The Spanish Flu pandemic of 1918 killed more people than the First World War – about 3 to 6 % of the entire human race died from the disease.

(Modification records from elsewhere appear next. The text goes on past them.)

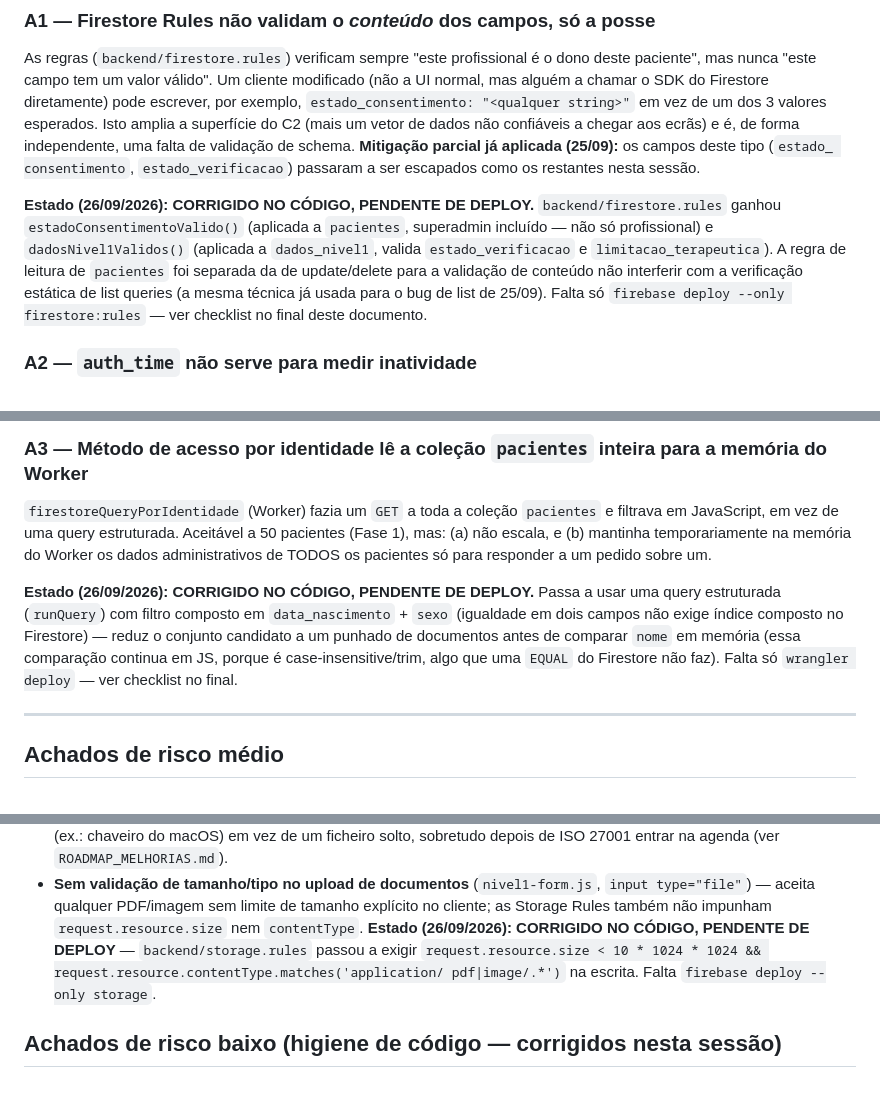
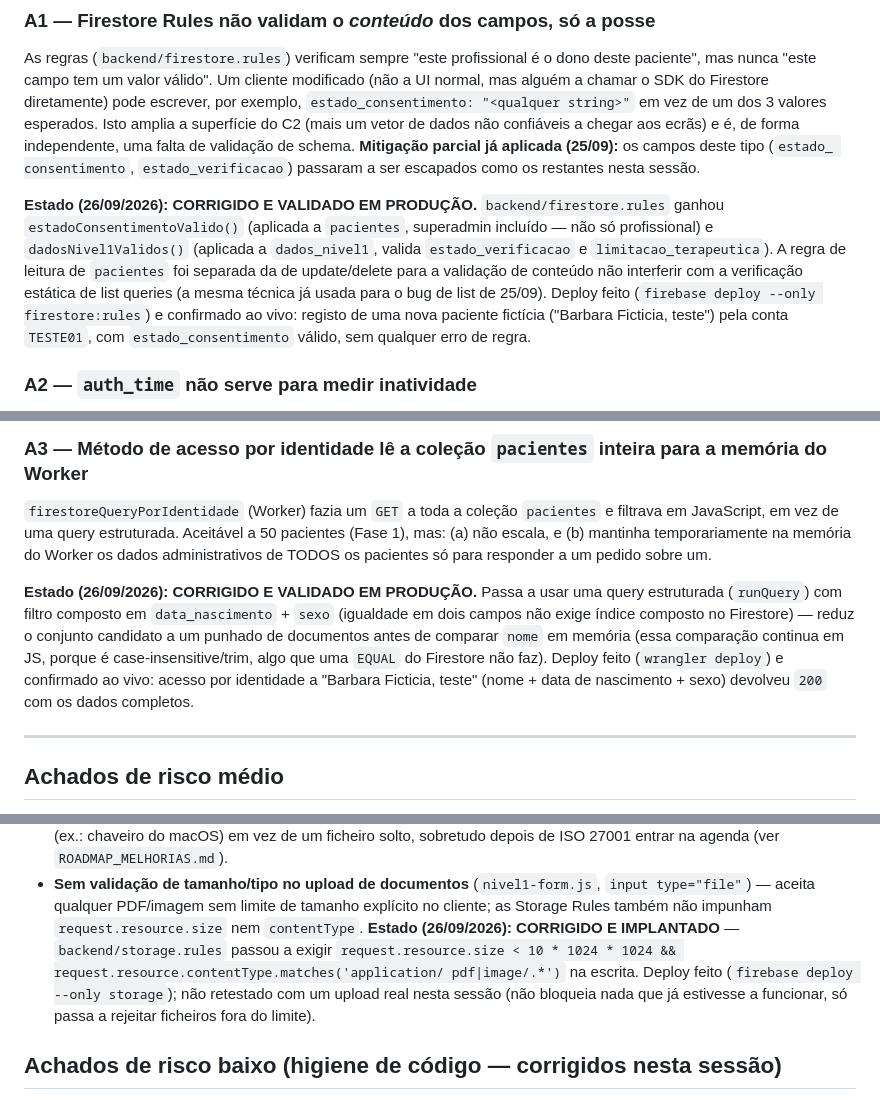
Before and after one commit to pulseiraSAVI/Pulseira-Savi, a Markdown page: AUDITORIA_SEGURANCA_25-09-2026.md, 3 parts joined by grey strips. GitHub-like rendering.

Commit message:
Marca A1, A3 e limite de upload como validados em produção (testes ao vivo de 26/09)

```diff
--- a/AUDITORIA_SEGURANCA_25-09-2026.md
+++ b/AUDITORIA_SEGURANCA_25-09-2026.md
@@ -179,16 +179,17 @@ ecrãs) e é, de forma independente, uma falta de validação de schema.
 consentimento`, `estado_verificacao`) passaram a ser escapados como os
 restantes nesta sessão.
 
-**Estado (26/09/2026): CORRIGIDO NO CÓDIGO, PENDENTE DE DEPLOY.**
+**Estado (26/09/2026): CORRIGIDO E VALIDADO EM PRODUÇÃO.**
 `backend/firestore.rules` ganhou `estadoConsentimentoValido()` (aplicada
 a `pacientes`, superadmin incluído — não só profissional) e
 `dadosNivel1Validos()` (aplicada a `dados_nivel1`, valida
 `estado_verificacao` e `limitacao_terapeutica`). A regra de leitura de
 `pacientes` foi separada da de update/delete para a validação de
 conteúdo não interferir com a verificação estática de list queries (a
-mesma técnica já usada para o bug de list de 25/09). Falta só
-`firebase deploy --only firestore:rules` — ver checklist no final deste
-documento.
+mesma técnica já usada para o bug de list de 25/09). Deploy feito
+(`firebase deploy --only firestore:rules`) e confirmado ao vivo: registo
+de uma nova paciente fictícia ("Barbara Ficticia, teste") pela conta
+`TESTE01`, com `estado_consentimento` válido, sem qualquer erro de regra.
 
 ### A2 — `auth_time` não serve para medir inatividade
 
@@ -218,13 +219,15 @@ Aceitável a 50 pacientes (Fase 1), mas: (a) não escala, e (b) mantinha
 temporariamente na memória do Worker os dados administrativos de TODOS
 os pacientes só para responder a um pedido sobre um.
 
-**Estado (26/09/2026): CORRIGIDO NO CÓDIGO, PENDENTE DE DEPLOY.** Passa a
-usar uma query estruturada (`runQuery`) com filtro composto em
+**Estado (26/09/2026): CORRIGIDO E VALIDADO EM PRODUÇÃO.** Passa a usar
+uma query estruturada (`runQuery`) com filtro composto em
 `data_nascimento` + `sexo` (igualdade em dois campos não exige índice
 composto no Firestore) — reduz o conjunto candidato a um punhado de
 documentos antes de comparar `nome` em memória (essa comparação continua
 em JS, porque é case-insensitive/trim, algo que uma `EQUAL` do Firestore
-não faz). Falta só `wrangler deploy` — ver checklist no final.
+não faz). Deploy feito (`wrangler deploy`) e confirmado ao vivo: acesso
+por identidade a "Barbara Ficticia, teste" (nome + data de nascimento +
+sexo) devolveu `200` com os dados completos.
 
 ---
 
@@ -253,10 +256,13 @@ não faz). Falta só `wrangler deploy` — ver checklist no final.
   (`nivel1-form.js`, `input type="file"`) — aceita qualquer PDF/imagem
   sem limite de tamanho explícito no cliente; as Storage Rules também não
   impunham `request.resource.size` nem `contentType`. **Estado
-  (26/09/2026): CORRIGIDO NO CÓDIGO, PENDENTE DE DEPLOY** —
+  (26/09/2026): CORRIGIDO E IMPLANTADO** —
   `backend/storage.rules` passou a exigir `request.resource.size < 10 *
   1024 * 1024 && request.resource.contentType.matches('application/
-  pdf|image/.*')` na escrita. Falta `firebase deploy --only storage`.
+  pdf|image/.*')` na escrita. Deploy feito (`firebase deploy --only
+  storage`); não retestado com um upload real nesta sessão (não bloqueia
+  nada que já estivesse a funcionar, só passa a rejeitar ficheiros fora
+  do limite).
 
 ## Achados de risco baixo (higiene de código — corrigidos nesta sessão)
 
```
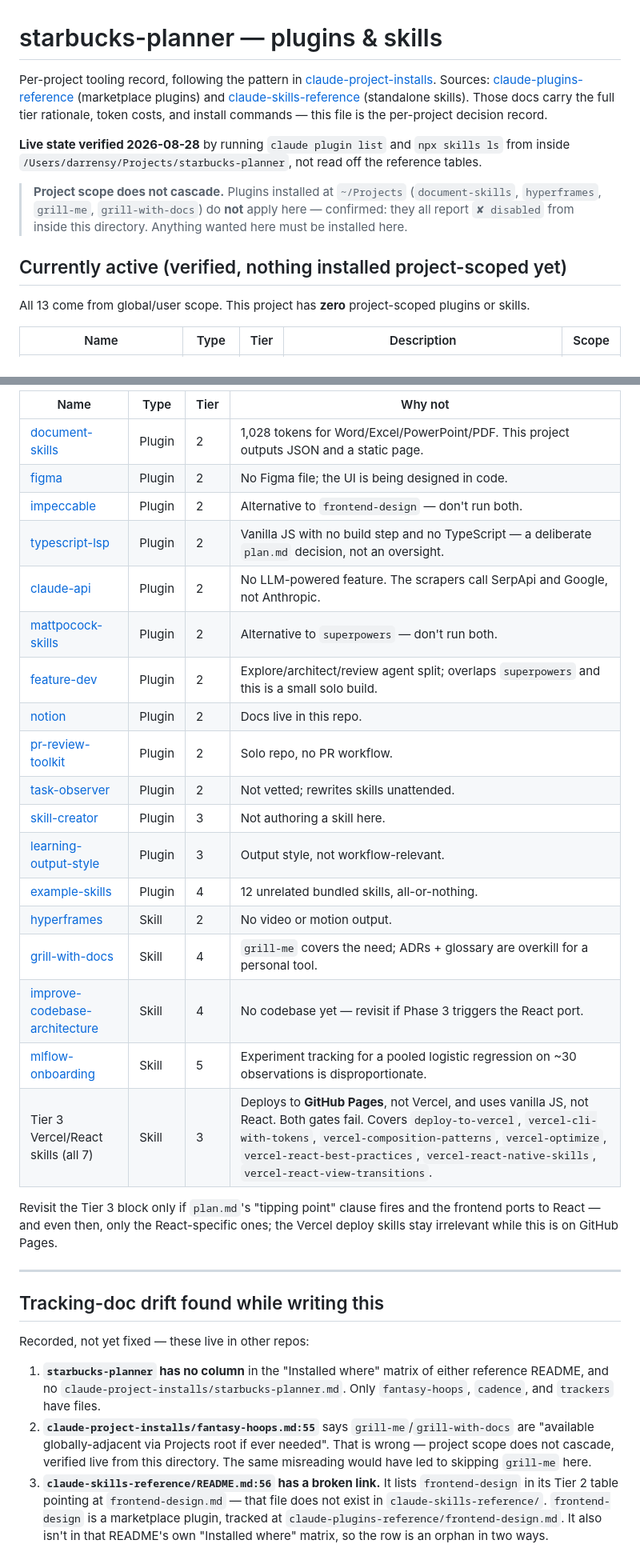
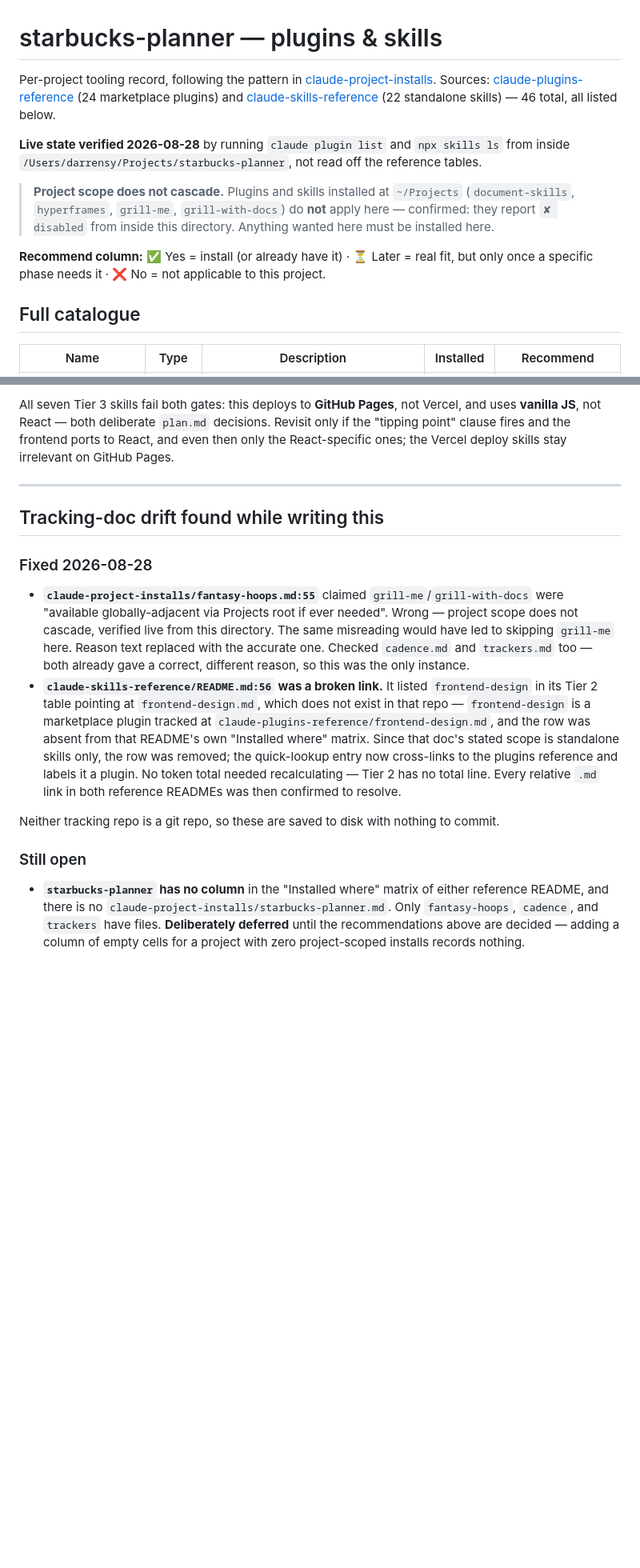
Before and after one commit to darrensy19/study-venue-planner, a Markdown page: skills.md, 2 parts joined by grey strips. Shown at 80% size. Rendered like a GitHub page; blank space fills up the shorter version.

```diff
--- a/skills.md
+++ b/skills.md
@@ -2,21 +2,22 @@
 
 Per-project tooling record, following the pattern in
 [claude-project-installs](../claude-project-installs/). Sources:
-[claude-plugins-reference](../claude-plugins-reference/README.md) (marketplace plugins) and
-[claude-skills-reference](../claude-skills-reference/README.md) (standalone skills).
-Those docs carry the full tier rationale, token costs, and install commands — this file is the
-per-project decision record.
+[claude-plugins-reference](../claude-plugins-reference/README.md) (24 marketplace plugins) and
+[claude-skills-reference](../claude-skills-reference/README.md) (22 standalone skills) — 46 total,
+all listed below.
 
-**Live state verified 2026-08-28** by running `claude plugin list` and `npx skills ls` from
-inside `/Users/darrensy/Projects/starbucks-planner`, not read off the reference tables.
+**Live state verified 2026-08-28** by running `claude plugin list` and `npx skills ls` from inside
+`/Users/darrensy/Projects/starbucks-planner`, not read off the reference tables.
 
-> **Project scope does not cascade.** Plugins installed at `~/Projects` (`document-skills`,
-> `hyperframes`, `grill-me`, `grill-with-docs`) do **not** apply here — confirmed: they all
-> report `✘ disabled` from inside this directory. Anything wanted here must be installed here.
+> **Project scope does not cascade.** Plugins and skills installed at `~/Projects`
+> (`document-skills`, `hyperframes`, `grill-me`, `grill-with-docs`) do **not** apply here —
+> confirmed: they report `✘ disabled` from inside this directory. Anything wanted here must be
+> installed here.
 
-## Currently active (verified, nothing installed project-scoped yet)
+**Recommend column:** ✅ Yes = install (or already have it) · ⏳ Later = real fit, but only once a
+specific phase needs it · ❌ No = not applicable to this project.
 
-All 13 come from global/user scope. This project has **zero** project-scoped plugins or skills.
+## Full catalogue
 
-| Name | Type | Tier | Description | Scope |
+| Name | Type | Description | Installed | Recommend |
 | --- | --- | --- | --- | --- |
@@ -74,44 +107,34 @@ npx skills add mattpocock/skills@grill-me -y
 
-| Name | Type | Tier | Why not |
-| --- | --- | --- | --- |
-| [document-skills](../claude-plugins-reference/document-skills.md) | Plugin | 2 | 1,028 tokens for Word/Excel/PowerPoint/PDF. This project outputs JSON and a static page. |
-| [figma](../claude-plugins-reference/figma.md) | Plugin | 2 | No Figma file; the UI is being designed in code. |
-| [impeccable](../claude-plugins-reference/impeccable.md) | Plugin | 2 | Alternative to `frontend-design` — don't run both. |
-| [typescript-lsp](../claude-plugins-reference/typescript-lsp.md) | Plugin | 2 | Vanilla JS with no build step and no TypeScript — a deliberate `plan.md` decision, not an oversight. |
-| [claude-api](../claude-plugins-reference/claude-api.md) | Plugin | 2 | No LLM-powered feature. The scrapers call SerpApi and Google, not Anthropic. |
-| [mattpocock-skills](../claude-plugins-reference/mattpocock-skills.md) | Plugin | 2 | Alternative to `superpowers` — don't run both. |
-| [feature-dev](../claude-plugins-reference/feature-dev.md) | Plugin | 2 | Explore/architect/review agent split; overlaps `superpowers` and this is a small solo build. |
-| [notion](../claude-plugins-reference/notion.md) | Plugin | 2 | Docs live in this repo. |
-| [pr-review-toolkit](../claude-plugins-reference/pr-review-toolkit.md) | Plugin | 2 | Solo repo, no PR workflow. |
-| [task-observer](../claude-plugins-reference/task-observer.md) | Plugin | 2 | Not vetted; rewrites skills unattended. |
-| [skill-creator](../claude-plugins-reference/skill-creator.md) | Plugin | 3 | Not authoring a skill here. |
-| [learning-output-style](../claude-plugins-reference/learning-output-style.md) | Plugin | 3 | Output style, not workflow-relevant. |
-| [example-skills](../claude-plugins-reference/example-skills.md) | Plugin | 4 | 12 unrelated bundled skills, all-or-nothing. |
-| [hyperframes](../claude-skills-reference/hyperframes.md) | Skill | 2 | No video or motion output. |
-| [grill-with-docs](../claude-skills-reference/grill-with-docs.md) | Skill | 4 | `grill-me` covers the need; ADRs + glossary are overkill for a personal tool. |
-| [improve-codebase-architecture](../claude-skills-reference/improve-codebase-architecture.md) | Skill | 4 | No codebase yet — revisit if Phase 3 triggers the React port. |
-| [mlflow-onboarding](../claude-skills-reference/mlflow-onboarding.md) | Skill | 5 | Experiment tracking for a pooled logistic regression on ~30 observations is disproportionate. |
-| Tier 3 Vercel/React skills (all 7) | Skill | 3 | Deploys to **GitHub Pages**, not Vercel, and uses vanilla JS, not React. Both gates fail. Covers `deploy-to-vercel`, `vercel-cli-with-tokens`, `vercel-composition-patterns`, `vercel-optimize`, `vercel-react-best-practices`, `vercel-react-native-skills`, `vercel-react-view-transitions`. |
-
-Revisit the Tier 3 block only if `plan.md`'s "tipping point" clause fires and the frontend ports
-to React — and even then, only the React-specific ones; the Vercel deploy skills stay irrelevant
-while this is on GitHub Pages.
+All seven Tier 3 skills fail both gates: this deploys to **GitHub Pages**, not Vercel, and uses
+**vanilla JS**, not React — both deliberate `plan.md` decisions. Revisit only if the "tipping
+point" clause fires and the frontend ports to React, and even then only the React-specific ones;
+the Vercel deploy skills stay irrelevant on GitHub Pages.
 
 ---
 
 ## Tracking-doc drift found while writing this
 
-Recorded, not yet fixed — these live in other repos:
+### Fixed 2026-08-28
 
-1. **`starbucks-planner` has no column** in the "Installed where" matrix of either reference
-   README, and no `claude-project-installs/starbucks-planner.md`. Only `fantasy-hoops`,
-   `cadence`, and `trackers` have files.
-2. **`claude-project-installs/fantasy-hoops.md:55`** says `grill-me`/`grill-with-docs` are
-   "available globally-adjacent via Projects root if ever needed". That is wrong — project scope
-   does not cascade, verified live from this directory. The same misreading would have led to
-   skipping `grill-me` here.
-3. **`claude-skills-reference/README.md:56` has a broken link.** It lists `frontend-design` in
-   its Tier 2 table pointing at `frontend-design.md` — that file does not exist in
-   `claude-skills-reference/`. `frontend-design` is a marketplace plugin, tracked at
-   `claude-plugins-reference/frontend-design.md`. It also isn't in that README's own "Installed
-   where" matrix, so the row is an orphan in two ways.
+- **`claude-project-installs/fantasy-hoops.md:55`** claimed `grill-me`/`grill-with-docs` were
+  "available globally-adjacent via Projects root if ever needed". Wrong — project scope does not
+  cascade, verified live from this directory. The same misreading would have led to skipping
+  `grill-me` here. Reason text replaced with the accurate one. Checked `cadence.md` and
+  `trackers.md` too — both already gave a correct, different reason, so this was the only instance.
+- **`claude-skills-reference/README.md:56` was a broken link.** It listed `frontend-design` in its
+  Tier 2 table pointing at `frontend-design.md`, which does not exist in that repo —
+  `frontend-design` is a marketplace plugin tracked at
+  `claude-plugins-reference/frontend-design.md`, and the row was absent from that README's own
+  "Installed where" matrix. Since that doc's stated scope is standalone skills only, the row was
+  removed; the quick-lookup entry now cross-links to the plugins reference and labels it a plugin.
+  No token total needed recalculating — Tier 2 has no total line. Every relative `.md` link in both
+  reference READMEs was then confirmed to resolve.
+
+Neither tracking repo is a git repo, so these are saved to disk with nothing to commit.
+
+### Still open
+
+- **`starbucks-planner` has no column** in the "Installed where" matrix of either reference README,
+  and there is no `claude-project-installs/starbucks-planner.md`. Only `fantasy-hoops`, `cadence`,
+  and `trackers` have files. **Deliberately deferred** until the recommendations above are decided
+  — adding a column of empty cells for a project with zero project-scoped installs records nothing.
```
Also changed, not shown: other parts of skills.md (+64 -32 lines).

When Emma Donoghue began writing a novel about this pandemic in 2018, inspired by its 100-year anniversary, she didn’t have any clue that, in just a few years time, a modern pandemic of our own would hit. How could she have known that another disease would similarly cripple the world’s health systems, bring economies to their knees and rapidly change the world? So it really was quite spooky that the year her book – The Pull of the Stars – came out, in 2020, we were in the midst of a health crisis of our own! And while I do think that there are some striking parallels between then and now in the novel, in terms of the uncertainties and fear associated with pandemics, the strongest part of the book is actually not its depiction of flu but of birth and birthing practices. It’s set in an early 20th century maternity ward in Dublin, a dangerous and precarious place where, even at the best of times, life and health are fragile things.Continue reading